Write the gpfdist Configuration

The gpfdist configuration is specified as a YAML 1.1 document. It specifies rules that gpfdist uses to select a Transform to apply when loading or extracting data.

This example gpfdist configuration contains the following items:

  • the config.yaml file defining TRANSFORMATIONS
  • the input_transform.sh wrapper script, referenced in the config.yaml file
  • the input_transform.stx joost transformation, called from input_transform.sh

Aside from the ordinary YAML rules, such as starting the document with three dashes (---), a gpfdist configuration must conform to the following restrictions:

  1. a VERSION setting must be present with the value
  2. a TRANSFORMATIONS setting must be present and contain one or more mappings.
  3. Each mapping in the TRANSFORMATION must contain:

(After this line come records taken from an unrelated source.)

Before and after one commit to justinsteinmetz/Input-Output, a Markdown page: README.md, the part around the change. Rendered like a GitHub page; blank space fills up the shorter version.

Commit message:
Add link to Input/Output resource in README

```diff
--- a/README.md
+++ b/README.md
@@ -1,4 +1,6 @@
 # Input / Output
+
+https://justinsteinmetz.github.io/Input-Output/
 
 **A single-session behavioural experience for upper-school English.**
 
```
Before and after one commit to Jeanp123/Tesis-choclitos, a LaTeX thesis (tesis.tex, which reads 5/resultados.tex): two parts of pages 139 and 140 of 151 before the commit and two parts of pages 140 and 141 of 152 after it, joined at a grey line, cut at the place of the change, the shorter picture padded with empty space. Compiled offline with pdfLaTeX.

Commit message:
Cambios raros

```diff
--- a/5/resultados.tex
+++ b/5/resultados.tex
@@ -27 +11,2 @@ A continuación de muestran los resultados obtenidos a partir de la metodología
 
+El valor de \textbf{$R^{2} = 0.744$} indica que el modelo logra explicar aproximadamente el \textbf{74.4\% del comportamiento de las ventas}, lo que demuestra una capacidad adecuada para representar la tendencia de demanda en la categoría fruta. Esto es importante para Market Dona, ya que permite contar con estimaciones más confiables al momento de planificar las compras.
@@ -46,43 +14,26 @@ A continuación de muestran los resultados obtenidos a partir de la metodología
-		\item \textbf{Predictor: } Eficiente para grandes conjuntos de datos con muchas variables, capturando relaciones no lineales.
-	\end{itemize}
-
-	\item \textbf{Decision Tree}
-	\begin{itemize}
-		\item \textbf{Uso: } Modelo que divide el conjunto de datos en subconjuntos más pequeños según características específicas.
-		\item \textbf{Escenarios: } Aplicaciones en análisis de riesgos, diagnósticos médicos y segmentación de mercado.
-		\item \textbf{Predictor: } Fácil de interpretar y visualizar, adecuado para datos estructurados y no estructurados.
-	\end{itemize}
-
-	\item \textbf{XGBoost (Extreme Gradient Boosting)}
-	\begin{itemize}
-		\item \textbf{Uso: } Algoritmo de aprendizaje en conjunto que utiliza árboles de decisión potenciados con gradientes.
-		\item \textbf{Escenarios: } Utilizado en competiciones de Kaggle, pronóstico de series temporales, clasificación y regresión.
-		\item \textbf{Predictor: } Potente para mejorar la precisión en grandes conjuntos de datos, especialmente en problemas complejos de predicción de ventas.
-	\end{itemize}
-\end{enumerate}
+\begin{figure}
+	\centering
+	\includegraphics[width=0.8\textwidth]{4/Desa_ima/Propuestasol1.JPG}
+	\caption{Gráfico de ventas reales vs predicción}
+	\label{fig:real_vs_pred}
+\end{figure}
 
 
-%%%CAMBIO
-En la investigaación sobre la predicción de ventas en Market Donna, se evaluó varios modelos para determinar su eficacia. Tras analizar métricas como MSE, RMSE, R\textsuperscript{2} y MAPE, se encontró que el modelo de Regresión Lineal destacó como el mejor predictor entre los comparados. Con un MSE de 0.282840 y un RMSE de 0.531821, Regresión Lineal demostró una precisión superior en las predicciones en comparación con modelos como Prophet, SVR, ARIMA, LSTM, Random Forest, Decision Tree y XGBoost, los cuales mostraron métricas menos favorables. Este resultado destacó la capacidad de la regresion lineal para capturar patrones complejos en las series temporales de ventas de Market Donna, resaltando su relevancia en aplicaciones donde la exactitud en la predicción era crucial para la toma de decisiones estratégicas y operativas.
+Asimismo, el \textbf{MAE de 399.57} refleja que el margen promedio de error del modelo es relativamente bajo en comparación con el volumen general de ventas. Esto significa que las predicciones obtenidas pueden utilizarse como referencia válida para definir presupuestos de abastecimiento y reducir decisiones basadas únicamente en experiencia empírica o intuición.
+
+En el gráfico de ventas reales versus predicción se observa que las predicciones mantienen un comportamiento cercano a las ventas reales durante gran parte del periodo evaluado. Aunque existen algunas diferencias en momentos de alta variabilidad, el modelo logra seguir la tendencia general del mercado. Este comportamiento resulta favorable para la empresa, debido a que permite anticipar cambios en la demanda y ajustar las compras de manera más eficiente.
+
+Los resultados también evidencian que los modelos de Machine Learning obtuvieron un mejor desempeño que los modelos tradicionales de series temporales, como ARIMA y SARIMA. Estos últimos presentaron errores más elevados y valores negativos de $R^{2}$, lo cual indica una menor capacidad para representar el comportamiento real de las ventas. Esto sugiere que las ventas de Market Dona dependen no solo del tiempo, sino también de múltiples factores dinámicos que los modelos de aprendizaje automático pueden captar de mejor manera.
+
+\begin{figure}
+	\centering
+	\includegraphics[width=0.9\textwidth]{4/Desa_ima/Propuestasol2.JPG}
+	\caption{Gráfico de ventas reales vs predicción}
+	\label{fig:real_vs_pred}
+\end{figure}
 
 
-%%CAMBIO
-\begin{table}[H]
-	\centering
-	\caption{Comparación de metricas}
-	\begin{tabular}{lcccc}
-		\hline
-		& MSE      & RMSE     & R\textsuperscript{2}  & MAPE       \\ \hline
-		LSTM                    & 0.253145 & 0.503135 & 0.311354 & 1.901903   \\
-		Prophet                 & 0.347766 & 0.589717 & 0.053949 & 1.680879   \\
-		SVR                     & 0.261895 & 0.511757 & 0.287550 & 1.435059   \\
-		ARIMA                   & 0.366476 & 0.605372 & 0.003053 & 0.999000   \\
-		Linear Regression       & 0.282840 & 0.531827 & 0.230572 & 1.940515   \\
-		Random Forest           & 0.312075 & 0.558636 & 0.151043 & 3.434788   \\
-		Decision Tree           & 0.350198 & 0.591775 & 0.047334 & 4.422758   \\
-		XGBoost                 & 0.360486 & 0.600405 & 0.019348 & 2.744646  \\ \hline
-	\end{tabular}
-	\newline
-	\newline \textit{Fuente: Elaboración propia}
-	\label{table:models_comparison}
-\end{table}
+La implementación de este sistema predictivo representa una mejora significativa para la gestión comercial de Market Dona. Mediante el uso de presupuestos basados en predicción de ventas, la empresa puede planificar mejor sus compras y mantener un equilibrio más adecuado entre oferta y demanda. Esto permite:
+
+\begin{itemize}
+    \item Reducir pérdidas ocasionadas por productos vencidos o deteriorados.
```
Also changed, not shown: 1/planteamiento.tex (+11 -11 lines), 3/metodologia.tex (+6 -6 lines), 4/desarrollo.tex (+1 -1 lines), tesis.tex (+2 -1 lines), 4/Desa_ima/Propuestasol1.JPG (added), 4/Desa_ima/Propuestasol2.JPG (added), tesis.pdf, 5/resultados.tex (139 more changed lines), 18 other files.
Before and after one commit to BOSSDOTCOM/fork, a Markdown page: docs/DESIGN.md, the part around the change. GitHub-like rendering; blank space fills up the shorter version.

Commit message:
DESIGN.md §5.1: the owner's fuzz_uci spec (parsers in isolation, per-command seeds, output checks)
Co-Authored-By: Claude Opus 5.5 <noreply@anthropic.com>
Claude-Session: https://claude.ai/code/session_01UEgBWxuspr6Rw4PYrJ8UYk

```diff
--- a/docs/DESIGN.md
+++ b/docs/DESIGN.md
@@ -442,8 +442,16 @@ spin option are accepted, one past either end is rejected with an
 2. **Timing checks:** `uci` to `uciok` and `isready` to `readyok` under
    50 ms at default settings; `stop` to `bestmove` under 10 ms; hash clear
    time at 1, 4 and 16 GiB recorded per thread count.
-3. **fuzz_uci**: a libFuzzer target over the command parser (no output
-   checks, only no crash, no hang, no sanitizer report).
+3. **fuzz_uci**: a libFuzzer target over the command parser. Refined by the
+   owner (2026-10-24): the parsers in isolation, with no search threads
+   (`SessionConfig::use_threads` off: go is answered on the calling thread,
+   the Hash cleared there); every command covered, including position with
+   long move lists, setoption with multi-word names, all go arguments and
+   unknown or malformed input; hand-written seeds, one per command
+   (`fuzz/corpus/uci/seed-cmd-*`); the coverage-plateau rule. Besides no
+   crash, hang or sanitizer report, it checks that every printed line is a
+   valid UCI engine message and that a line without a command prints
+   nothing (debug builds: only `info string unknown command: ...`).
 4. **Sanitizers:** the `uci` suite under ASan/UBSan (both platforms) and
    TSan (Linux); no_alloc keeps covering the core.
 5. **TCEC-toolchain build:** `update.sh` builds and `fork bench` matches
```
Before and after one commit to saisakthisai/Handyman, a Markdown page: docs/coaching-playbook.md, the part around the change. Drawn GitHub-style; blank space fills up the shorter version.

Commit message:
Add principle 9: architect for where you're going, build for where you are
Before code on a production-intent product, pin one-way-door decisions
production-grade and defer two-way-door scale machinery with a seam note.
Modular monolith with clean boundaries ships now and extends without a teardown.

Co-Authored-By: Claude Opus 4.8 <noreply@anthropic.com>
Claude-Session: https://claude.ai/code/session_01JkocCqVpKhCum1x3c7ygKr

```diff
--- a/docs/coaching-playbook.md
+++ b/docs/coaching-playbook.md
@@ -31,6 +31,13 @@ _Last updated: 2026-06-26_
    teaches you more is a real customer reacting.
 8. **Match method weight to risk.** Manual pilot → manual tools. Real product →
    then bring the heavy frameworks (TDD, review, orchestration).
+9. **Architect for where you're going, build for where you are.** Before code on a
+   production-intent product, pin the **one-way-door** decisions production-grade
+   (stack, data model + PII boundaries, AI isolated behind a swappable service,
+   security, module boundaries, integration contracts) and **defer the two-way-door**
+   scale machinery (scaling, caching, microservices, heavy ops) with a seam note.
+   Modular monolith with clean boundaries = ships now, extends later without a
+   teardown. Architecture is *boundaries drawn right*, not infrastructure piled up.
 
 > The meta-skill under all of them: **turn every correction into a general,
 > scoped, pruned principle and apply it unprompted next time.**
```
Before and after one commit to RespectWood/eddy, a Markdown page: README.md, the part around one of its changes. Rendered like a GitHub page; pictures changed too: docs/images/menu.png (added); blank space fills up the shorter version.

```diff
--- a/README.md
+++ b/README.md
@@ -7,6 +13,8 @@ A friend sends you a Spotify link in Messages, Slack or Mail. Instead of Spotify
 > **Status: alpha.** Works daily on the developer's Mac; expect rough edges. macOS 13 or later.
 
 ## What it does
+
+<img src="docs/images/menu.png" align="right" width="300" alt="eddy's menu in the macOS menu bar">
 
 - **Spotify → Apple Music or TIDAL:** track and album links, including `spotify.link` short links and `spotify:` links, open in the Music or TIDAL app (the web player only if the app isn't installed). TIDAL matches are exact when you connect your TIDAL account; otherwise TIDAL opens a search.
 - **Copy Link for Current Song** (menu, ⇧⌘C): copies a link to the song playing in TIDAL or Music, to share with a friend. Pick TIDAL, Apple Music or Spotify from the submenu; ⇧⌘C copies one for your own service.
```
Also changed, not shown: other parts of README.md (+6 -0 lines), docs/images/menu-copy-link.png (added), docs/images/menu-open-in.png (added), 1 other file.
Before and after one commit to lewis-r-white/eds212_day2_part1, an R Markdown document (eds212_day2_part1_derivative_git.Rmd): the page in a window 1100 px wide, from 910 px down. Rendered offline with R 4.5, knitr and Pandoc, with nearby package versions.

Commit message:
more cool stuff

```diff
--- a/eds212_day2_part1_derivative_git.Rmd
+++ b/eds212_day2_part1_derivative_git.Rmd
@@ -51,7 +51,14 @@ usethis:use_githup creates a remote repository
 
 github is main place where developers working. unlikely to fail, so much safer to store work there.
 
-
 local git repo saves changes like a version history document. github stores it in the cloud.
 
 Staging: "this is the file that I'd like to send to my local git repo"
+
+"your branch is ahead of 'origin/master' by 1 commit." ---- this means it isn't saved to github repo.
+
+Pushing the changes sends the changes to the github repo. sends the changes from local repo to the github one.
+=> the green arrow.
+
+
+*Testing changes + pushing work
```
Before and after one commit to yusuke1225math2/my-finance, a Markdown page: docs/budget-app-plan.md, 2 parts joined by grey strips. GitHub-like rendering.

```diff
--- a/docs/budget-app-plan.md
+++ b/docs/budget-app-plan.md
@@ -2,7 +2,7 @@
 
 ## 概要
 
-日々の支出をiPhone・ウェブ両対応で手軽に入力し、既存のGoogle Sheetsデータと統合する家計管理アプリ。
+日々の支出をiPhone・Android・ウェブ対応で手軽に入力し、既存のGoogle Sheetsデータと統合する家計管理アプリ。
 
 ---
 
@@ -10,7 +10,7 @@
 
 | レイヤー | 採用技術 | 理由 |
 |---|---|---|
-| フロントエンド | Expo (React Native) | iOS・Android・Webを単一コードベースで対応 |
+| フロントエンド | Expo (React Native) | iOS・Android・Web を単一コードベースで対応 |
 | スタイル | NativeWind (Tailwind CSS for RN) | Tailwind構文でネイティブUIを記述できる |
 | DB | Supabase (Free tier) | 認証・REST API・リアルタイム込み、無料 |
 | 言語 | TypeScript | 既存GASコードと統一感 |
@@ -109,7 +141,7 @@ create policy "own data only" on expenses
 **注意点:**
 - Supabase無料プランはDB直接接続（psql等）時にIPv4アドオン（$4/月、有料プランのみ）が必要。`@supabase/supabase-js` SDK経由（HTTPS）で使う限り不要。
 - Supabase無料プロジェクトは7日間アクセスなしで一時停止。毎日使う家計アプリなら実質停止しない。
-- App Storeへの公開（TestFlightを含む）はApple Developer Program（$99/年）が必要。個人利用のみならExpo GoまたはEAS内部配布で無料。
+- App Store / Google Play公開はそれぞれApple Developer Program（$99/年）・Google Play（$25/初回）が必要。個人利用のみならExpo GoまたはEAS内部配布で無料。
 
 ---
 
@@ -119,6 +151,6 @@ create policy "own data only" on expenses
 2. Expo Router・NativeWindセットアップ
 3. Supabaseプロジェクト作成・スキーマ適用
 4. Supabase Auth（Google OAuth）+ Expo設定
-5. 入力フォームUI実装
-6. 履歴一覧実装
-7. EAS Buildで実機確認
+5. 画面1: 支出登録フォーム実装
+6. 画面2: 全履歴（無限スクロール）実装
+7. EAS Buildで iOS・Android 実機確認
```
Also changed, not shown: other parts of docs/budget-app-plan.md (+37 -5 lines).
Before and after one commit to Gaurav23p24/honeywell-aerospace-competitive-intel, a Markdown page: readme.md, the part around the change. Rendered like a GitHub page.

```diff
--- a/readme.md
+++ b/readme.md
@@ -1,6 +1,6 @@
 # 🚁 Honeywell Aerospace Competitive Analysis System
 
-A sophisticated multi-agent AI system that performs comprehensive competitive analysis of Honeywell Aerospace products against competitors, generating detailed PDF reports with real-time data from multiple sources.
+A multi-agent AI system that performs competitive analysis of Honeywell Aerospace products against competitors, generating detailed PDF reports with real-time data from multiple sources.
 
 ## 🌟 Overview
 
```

    • a TYPE with the value ‘input’ or 'output’
    • a COMMAND indicating how the transform is run.
  4. Each mapping in the TRANSFORMATION can contain optional CONTENT, SAFE, and STDERR settings.

The following gpfdist configuration called config.YAML applies to the prices example. The initial indentation on each line is significant and reflects the hierarchical nature of the specification. The name prices_input in the following example will be referenced later when creating the table in SQL.

    TYPE:     input
    COMMAND:  /bin/bash input_transform.sh %filename%

The COMMAND setting uses a wrapper script called input_transform.sh with a %filename% placeholder. When gpfdist runs the prices_input transform, it invokes input_transform.sh with /bin/bash and replaces the %filename% placeholder with the path to the input file to transform. The wrapper script called input_transform.sh contains the logic to invoke the STX transformation and return the output.

If Joost is used, the Joost STX engine must be installed.

# input_transform.sh - sample input transformation, 
# demonstrating use of Java and Joost STX to convert XML into
# text to load into HAWQ.
# java arguments:
#   -jar joost.jar         joost STX engine
#   -nodecl                  don't generate a <?xml?> declaration
#   $1                        filename to process
#   input_transform.stx    the STX transformation
# the AWK step eliminates a blank line joost emits at the end
java \
    -jar joost.jar \
    -nodecl \
    $1 \
    input_transform.stx \
 | awk 'NF>0

The input_transform.sh file uses the Joost STX engine with the AWK interpreter. The following diagram shows the process flow as gpfdist runs the transformation.